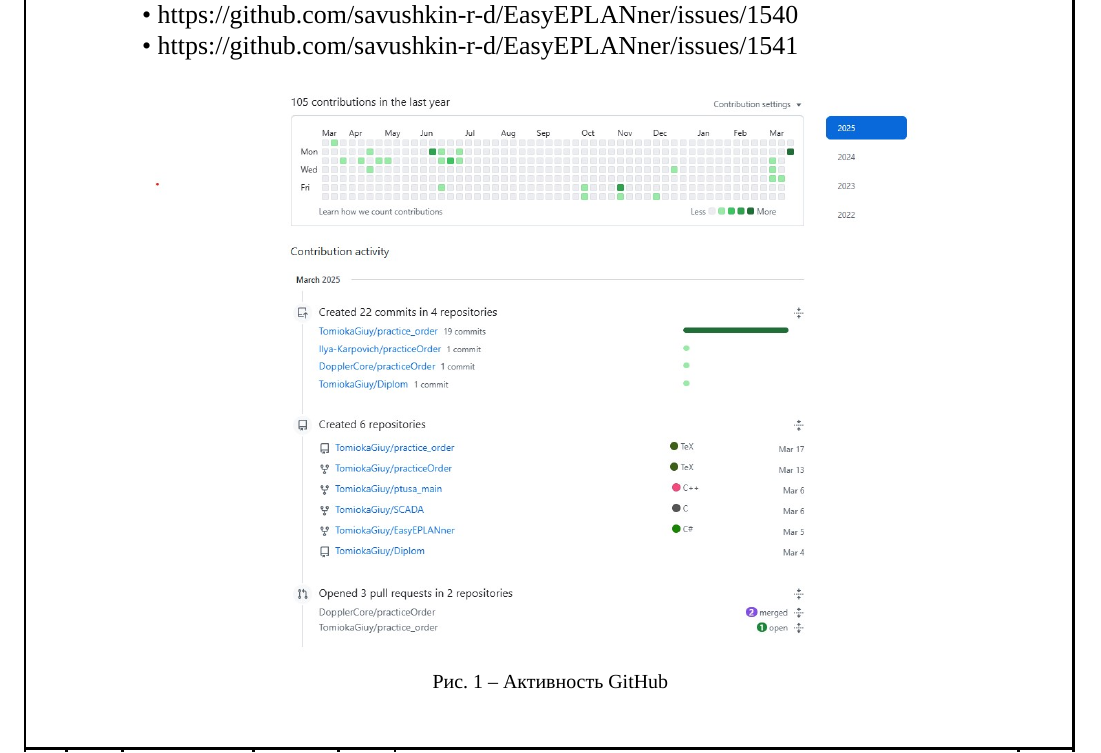
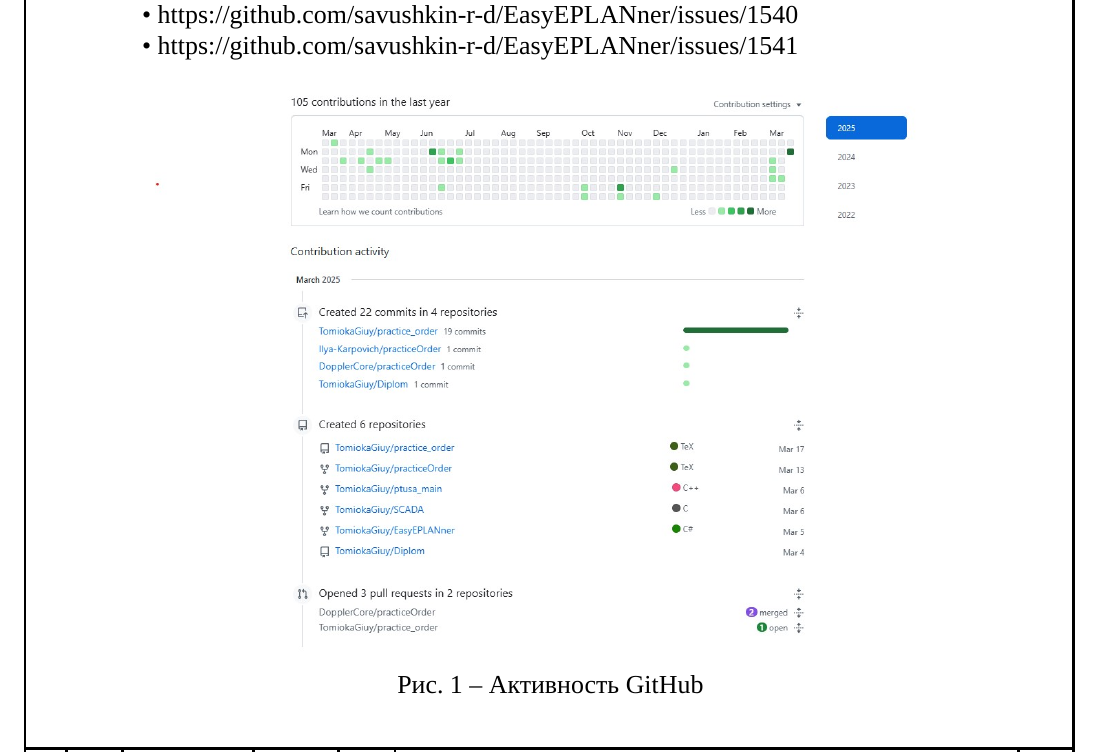
Before and after one commit to TomiokaGiuy/practice_order, a LaTeX document (practice_report.tex, which reads preamble.tex): part of page 11 of 19, cut so that both start at the same text. Compiled offline with XeLaTeX; a missing font is replaced by an installed copy or a similar font.

Commit message:
resize font img

```diff
--- a/preamble.tex
+++ b/preamble.tex
@@ -24,8 +24,16 @@
 
 \usepackage{caption}
 
+\makeatletter
+\renewcommand\large{\@setfontsize\large{13pt}{15.6pt}}
+\makeatother
+
 \usepackage{caption} % для того, чтобы редактировать подписи к картинкам
-\captionsetup[figure]{labelsep=space}
+\captionsetup[figure]{
+    font={large},
+    labelsep=space
+ }
+
 
 \usepackage{rotating} % для вращения картинок
 
```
# # #
ABOUT THIS TASK => The material above must be printed exactly, with its pictures left out.

ANSWER TO THIS PROBLEM =>
Before and after one commit to TomiokaGiuy/practice_order, a LaTeX document (practice_report.tex, which reads preamble.tex): part of page 11 of 19, cut so that both start at the same text. Compiled offline with XeLaTeX; a missing font is replaced by an installed copy or a similar font.

Commit message:
resize font img

```diff
--- a/preamble.tex
+++ b/preamble.tex
@@ -24,8 +24,16 @@
 
 \usepackage{caption}
 
+\makeatletter
+\renewcommand\large{\@setfontsize\large{13pt}{15.6pt}}
+\makeatother
+
 \usepackage{caption} % для того, чтобы редактировать подписи к картинкам
-\captionsetup[figure]{labelsep=space}
+\captionsetup[figure]{
+    font={large},
+    labelsep=space
+ }
+
 
 \usepackage{rotating} % для вращения картинок
 
```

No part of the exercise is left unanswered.